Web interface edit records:

+--

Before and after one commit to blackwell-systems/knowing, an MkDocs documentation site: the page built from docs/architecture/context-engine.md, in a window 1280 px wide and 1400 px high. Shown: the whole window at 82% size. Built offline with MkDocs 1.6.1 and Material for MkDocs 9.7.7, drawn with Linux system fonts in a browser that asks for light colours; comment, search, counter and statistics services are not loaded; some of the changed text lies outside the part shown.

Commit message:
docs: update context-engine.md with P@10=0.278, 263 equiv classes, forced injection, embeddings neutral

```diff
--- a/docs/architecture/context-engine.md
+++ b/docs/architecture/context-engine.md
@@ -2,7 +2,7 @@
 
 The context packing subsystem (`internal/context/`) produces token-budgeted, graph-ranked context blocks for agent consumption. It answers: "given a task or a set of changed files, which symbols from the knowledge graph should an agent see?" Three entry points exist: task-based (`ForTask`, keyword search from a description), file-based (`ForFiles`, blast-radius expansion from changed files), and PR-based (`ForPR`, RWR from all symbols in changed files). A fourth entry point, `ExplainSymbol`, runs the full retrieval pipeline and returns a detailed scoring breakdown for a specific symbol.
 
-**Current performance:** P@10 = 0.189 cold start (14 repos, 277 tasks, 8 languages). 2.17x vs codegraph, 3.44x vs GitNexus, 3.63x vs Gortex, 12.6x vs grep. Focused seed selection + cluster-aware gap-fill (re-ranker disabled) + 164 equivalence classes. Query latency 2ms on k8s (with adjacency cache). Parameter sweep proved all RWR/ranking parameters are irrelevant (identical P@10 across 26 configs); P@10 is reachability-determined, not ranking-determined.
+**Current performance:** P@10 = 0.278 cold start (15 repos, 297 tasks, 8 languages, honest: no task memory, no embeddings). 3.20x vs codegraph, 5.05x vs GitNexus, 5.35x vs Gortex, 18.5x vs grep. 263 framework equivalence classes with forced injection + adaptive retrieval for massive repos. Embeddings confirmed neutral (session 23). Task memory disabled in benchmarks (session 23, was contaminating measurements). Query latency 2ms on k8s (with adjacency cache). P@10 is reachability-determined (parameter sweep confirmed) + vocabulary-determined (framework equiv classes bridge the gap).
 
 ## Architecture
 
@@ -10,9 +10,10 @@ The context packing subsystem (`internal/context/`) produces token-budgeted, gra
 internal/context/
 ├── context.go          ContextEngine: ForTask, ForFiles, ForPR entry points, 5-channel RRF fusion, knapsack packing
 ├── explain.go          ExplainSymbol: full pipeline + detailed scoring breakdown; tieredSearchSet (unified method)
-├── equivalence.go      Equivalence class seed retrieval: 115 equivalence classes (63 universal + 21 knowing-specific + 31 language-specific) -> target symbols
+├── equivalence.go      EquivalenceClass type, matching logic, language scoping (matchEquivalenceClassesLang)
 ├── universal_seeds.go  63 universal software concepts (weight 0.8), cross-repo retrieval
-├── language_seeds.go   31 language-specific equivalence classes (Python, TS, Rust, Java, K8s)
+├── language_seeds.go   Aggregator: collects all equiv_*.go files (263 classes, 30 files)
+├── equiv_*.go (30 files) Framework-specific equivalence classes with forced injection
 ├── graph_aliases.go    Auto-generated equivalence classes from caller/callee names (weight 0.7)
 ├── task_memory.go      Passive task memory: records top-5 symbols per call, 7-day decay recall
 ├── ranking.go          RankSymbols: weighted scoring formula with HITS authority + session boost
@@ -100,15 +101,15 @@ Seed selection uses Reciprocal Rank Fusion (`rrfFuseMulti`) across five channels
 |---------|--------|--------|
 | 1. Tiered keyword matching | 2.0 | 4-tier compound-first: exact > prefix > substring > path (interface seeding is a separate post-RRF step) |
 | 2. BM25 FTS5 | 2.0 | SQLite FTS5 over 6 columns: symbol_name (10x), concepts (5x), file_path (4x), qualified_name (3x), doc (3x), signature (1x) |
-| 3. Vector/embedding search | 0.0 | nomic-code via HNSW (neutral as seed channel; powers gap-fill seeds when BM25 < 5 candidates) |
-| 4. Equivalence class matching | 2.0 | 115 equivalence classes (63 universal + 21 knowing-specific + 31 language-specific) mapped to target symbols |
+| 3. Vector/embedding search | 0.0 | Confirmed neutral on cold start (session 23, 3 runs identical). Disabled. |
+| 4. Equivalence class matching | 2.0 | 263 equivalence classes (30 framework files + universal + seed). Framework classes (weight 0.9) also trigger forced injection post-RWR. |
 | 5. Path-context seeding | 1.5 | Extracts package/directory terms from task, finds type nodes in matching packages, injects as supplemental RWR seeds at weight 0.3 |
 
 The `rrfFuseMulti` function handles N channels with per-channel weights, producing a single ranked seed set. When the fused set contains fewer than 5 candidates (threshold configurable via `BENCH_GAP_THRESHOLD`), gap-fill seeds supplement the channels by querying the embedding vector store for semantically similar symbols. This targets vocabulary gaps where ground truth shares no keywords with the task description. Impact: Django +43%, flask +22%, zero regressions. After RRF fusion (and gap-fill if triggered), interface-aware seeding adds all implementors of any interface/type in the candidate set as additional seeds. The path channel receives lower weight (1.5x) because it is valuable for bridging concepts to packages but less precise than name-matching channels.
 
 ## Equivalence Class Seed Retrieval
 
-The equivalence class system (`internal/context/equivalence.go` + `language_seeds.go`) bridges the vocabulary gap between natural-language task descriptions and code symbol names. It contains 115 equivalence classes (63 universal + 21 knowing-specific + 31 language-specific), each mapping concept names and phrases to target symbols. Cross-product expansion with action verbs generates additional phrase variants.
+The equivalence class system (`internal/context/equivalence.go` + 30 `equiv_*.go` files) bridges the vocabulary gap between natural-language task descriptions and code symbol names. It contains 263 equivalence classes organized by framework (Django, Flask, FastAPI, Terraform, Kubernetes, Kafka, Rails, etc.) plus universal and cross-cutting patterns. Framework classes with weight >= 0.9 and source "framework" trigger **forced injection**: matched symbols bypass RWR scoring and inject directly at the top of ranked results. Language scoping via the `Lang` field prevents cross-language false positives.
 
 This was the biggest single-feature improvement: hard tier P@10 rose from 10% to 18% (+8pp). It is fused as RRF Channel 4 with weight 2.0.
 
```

+--

WORK ITEM >> Respond with one number, namely the count of lines in the entries above that hold the word "specific".

WORKED SOLUTION >> 6